Web page revision data:
------------------------------------------------
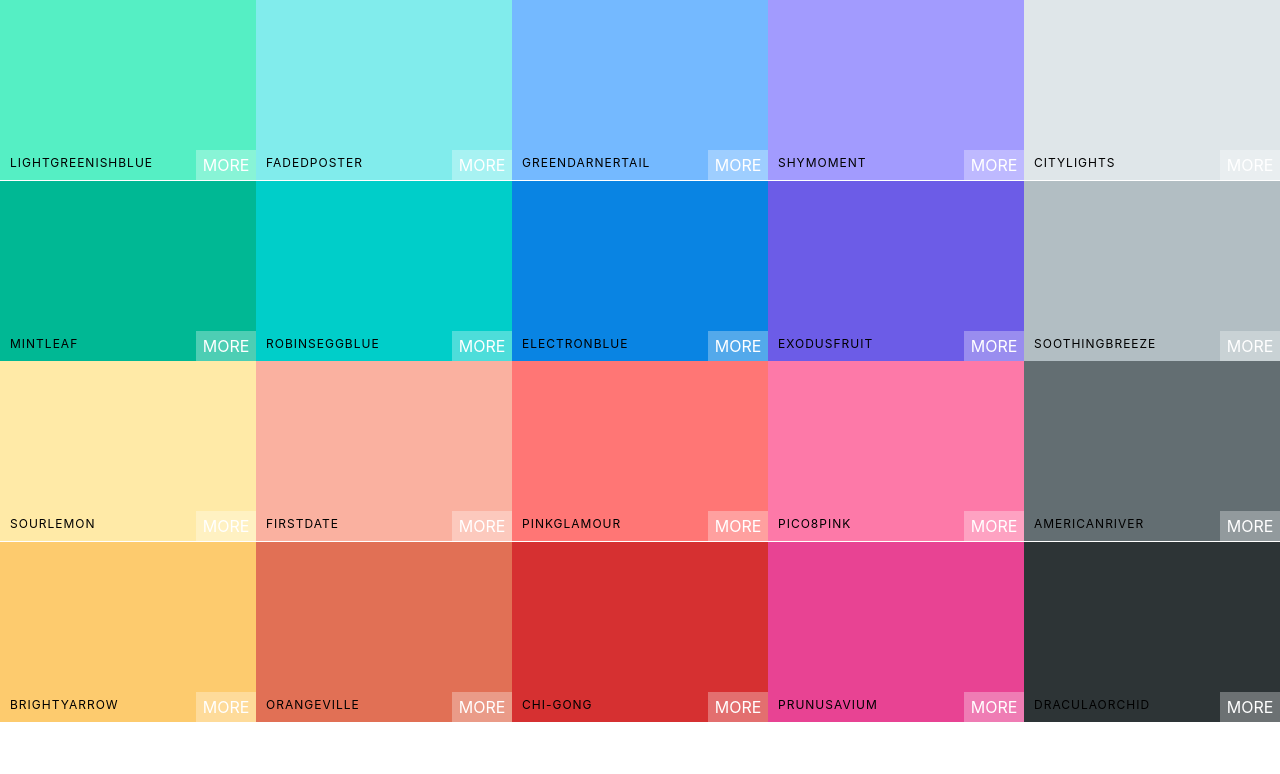
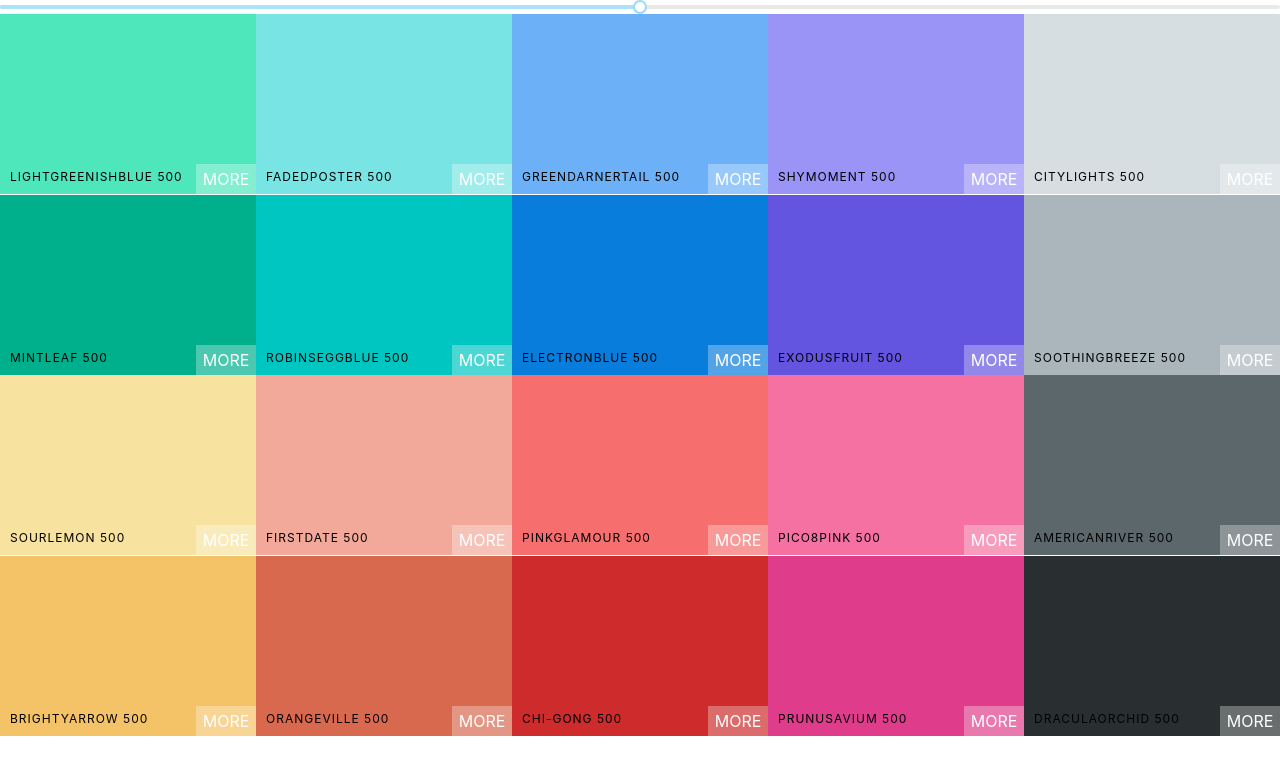
Before and after one commit to ty-mark/color-palette-proj, a React (Create React App) app in the folder color-app/: page / in a window 1280 px wide. Shown: the top 774 px of the page. Built offline with nearby package versions, Linux system fonts and the light colour scheme.

Commit message:
add unstyled color slider

```diff
--- a/color-app/package.json
+++ b/color-app/package.json
@@ -4,6 +4,7 @@
   "private": true,
   "dependencies": {
     "chroma-js": "^2.0.4",
+    "rc-slider": "^8.6.13",
     "react": "^16.8.6",
     "react-copy-to-clipboard": "^5.0.1",
     "react-dom": "^16.8.6",
--- a/color-app/src/App.js
+++ b/color-app/src/App.js
@@ -5,10 +5,9 @@
 
 class App extends Component {
   render() {
-    console.log(generatePalette(seedColors[1]));
     return (
       <div>
-        <Palette {...seedColors[3]} />
+        <Palette palette={generatePalette(seedColors[3])} />
       </div>
     );
   }
--- a/color-app/src/Palette.js
+++ b/color-app/src/Palette.js
@@ -1,15 +1,34 @@
 import React, { Component } from 'react';
 import ColorBox from './ColorBox';
+import Slider from 'rc-slider';
+import 'rc-slider/assets/index.css';
 import './Palette.css';
+
 class Palette extends Component {
-
+  constructor(props) {
+    super(props);
+    this.state = { level: 500 };
+    this.changeLevel = this.changeLevel.bind(this);
+  }
+  changeLevel(newLevel) {
+    this.setState({ level: newLevel });
+  }
   render() {
-    const colorBoxes = this.props.colors.map(color => (
-      <ColorBox background={color.color} name={color.name} />
+    const { colors } = this.props.palette;
+    const { level } = this.state;
+    const colorBoxes = colors[level].map(color => (
+      <ColorBox background={color.hex} name={color.name} />
     ));
     return (
       <div className='Palette'>
         {/* Navbar goes here */}
+        <Slider
+          defaultValue={level}
+          min={100}
+          max={900}
+          step={100}
+          onAfterChange={this.changeLevel}
+        />
         <div className='Palette-colors'>
           {colorBoxes}
         </div>
```
Also changed, not shown: 1 other file (tests, documents, lock files or other folders).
------------------------------------------------
What you are asked to do
When a line among the entries above contains "from", copy it.

Worked solution
 import React, { Component } from 'react';
 import ColorBox from './ColorBox';
+import Slider from 'rc-slider';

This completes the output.